EXERCISE INSTRUCTIONS
Every line with the string "rating" in it belongs in your answer, so copy them all from the data.

[Saved entries]

------------------------------

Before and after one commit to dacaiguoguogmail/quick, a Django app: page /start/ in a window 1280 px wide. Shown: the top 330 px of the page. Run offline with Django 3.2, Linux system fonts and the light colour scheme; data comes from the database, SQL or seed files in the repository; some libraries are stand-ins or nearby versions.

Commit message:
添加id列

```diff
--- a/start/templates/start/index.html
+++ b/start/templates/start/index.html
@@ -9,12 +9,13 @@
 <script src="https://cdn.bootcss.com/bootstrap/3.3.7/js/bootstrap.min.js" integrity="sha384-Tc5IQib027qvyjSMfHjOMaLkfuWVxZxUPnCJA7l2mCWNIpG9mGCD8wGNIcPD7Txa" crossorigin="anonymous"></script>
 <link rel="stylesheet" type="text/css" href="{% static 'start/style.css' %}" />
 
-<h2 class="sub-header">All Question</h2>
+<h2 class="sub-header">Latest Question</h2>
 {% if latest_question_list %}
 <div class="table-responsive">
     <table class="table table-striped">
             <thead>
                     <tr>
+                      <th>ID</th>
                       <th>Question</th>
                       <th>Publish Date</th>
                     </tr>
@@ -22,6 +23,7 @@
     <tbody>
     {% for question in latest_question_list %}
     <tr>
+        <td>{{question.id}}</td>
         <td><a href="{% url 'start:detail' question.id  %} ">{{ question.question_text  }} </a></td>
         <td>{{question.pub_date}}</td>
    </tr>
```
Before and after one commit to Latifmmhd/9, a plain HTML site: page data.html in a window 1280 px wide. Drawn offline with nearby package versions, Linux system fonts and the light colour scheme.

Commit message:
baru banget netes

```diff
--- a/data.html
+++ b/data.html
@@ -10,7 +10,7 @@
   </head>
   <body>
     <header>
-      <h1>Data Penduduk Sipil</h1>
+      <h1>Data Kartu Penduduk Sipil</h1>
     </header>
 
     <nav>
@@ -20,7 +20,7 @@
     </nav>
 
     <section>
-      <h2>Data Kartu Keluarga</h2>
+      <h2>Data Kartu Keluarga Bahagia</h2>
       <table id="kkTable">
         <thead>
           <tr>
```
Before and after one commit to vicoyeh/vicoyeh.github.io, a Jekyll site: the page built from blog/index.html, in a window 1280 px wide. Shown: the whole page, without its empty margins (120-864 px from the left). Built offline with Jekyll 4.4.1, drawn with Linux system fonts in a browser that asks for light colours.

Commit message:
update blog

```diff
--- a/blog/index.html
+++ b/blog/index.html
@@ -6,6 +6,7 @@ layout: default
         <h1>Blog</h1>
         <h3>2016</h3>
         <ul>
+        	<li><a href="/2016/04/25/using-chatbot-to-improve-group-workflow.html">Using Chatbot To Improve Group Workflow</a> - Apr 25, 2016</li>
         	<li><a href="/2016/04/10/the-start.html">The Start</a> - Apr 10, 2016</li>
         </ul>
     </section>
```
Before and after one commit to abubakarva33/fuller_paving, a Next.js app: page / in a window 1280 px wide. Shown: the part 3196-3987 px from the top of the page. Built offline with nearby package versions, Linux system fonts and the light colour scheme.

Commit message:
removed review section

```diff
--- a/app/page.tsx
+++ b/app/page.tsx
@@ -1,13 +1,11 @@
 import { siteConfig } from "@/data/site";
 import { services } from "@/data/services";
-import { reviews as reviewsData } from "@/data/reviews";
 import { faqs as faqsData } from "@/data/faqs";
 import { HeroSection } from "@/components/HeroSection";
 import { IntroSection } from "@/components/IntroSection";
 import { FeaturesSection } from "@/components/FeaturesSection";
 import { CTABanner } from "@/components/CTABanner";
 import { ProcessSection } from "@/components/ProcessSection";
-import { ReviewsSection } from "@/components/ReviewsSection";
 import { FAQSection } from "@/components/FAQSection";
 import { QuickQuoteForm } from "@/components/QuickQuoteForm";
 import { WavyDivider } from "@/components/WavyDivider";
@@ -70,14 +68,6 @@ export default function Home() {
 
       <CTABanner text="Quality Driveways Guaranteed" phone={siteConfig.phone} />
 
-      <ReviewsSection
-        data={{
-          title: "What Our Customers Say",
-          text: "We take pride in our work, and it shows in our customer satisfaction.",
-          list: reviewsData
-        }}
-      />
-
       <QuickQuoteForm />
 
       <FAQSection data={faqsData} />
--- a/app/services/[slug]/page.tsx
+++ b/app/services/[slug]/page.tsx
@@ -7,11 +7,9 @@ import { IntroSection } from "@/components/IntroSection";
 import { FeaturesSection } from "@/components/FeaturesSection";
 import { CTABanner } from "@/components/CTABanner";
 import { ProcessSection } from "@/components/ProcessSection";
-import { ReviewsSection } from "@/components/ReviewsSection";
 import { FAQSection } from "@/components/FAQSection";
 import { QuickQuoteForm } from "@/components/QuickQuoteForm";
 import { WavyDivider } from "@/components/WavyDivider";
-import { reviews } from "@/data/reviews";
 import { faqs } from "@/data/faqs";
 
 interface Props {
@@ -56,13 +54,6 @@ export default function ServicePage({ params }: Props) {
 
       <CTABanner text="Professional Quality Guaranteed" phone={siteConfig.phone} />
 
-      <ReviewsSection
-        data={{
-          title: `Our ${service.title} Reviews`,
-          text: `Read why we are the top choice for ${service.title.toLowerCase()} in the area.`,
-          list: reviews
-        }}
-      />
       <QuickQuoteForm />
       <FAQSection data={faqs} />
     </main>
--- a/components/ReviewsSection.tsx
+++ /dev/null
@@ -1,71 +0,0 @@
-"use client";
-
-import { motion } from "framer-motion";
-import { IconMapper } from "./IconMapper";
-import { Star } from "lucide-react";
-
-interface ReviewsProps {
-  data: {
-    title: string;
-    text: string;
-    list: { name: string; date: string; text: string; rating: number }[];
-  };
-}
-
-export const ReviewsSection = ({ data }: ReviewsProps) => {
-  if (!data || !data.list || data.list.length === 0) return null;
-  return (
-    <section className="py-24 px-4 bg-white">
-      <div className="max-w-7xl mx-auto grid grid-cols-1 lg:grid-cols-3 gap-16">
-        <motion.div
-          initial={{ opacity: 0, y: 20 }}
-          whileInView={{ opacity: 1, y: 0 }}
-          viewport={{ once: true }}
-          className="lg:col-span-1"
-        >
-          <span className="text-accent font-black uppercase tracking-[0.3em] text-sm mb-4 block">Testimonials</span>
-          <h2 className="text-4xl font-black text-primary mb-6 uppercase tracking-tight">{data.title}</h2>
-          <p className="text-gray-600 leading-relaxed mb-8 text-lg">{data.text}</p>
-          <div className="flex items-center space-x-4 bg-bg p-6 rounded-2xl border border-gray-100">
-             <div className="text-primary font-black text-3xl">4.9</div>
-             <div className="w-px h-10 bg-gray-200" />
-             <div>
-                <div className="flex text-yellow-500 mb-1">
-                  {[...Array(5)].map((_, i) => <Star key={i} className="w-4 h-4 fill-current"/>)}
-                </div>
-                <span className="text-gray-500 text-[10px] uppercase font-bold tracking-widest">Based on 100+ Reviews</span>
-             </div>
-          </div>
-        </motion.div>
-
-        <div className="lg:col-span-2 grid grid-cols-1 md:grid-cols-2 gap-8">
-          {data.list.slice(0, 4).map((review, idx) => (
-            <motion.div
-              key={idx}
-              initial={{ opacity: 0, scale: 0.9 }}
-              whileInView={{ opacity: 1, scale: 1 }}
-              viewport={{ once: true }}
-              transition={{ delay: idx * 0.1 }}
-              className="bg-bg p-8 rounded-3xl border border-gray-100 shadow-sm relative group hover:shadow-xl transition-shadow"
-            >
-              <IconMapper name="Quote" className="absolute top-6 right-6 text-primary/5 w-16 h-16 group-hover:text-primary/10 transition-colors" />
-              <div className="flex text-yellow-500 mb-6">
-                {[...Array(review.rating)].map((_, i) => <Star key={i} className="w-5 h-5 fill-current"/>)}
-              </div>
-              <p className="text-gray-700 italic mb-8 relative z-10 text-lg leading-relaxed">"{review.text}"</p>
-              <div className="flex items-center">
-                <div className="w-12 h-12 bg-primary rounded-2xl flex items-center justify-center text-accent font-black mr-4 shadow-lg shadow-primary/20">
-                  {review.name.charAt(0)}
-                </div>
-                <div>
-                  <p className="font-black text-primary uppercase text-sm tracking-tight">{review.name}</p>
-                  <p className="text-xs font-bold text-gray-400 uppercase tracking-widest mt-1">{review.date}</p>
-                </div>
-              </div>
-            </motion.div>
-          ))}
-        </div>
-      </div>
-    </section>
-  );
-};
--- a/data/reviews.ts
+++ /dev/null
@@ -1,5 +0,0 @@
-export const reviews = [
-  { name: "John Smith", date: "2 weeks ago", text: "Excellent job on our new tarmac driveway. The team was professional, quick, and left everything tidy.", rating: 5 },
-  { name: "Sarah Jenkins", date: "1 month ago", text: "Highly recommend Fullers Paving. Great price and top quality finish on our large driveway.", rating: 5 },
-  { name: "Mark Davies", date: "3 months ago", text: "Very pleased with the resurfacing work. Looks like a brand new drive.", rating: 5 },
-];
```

------------------------------

PROBLEM SOLUTION
-    list: { name: string; date: string; text: string; rating: number }[];
-                {[...Array(review.rating)].map((_, i) => <Star key={i} className="w-5 h-5 fill-current"/>)}
-  { name: "John Smith", date: "2 weeks ago", text: "Excellent job on our new tarmac driveway. The team was professional, quick, and left everything tidy.", rating: 5 },
-  { name: "Sarah Jenkins", date: "1 month ago", text: "Highly recommend Fullers Paving. Great price and top quality finish on our large driveway.", rating: 5 },
-  { name: "Mark Davies", date: "3 months ago", text: "Very pleased with the resurfacing work. Looks like a brand new drive.", rating: 5 },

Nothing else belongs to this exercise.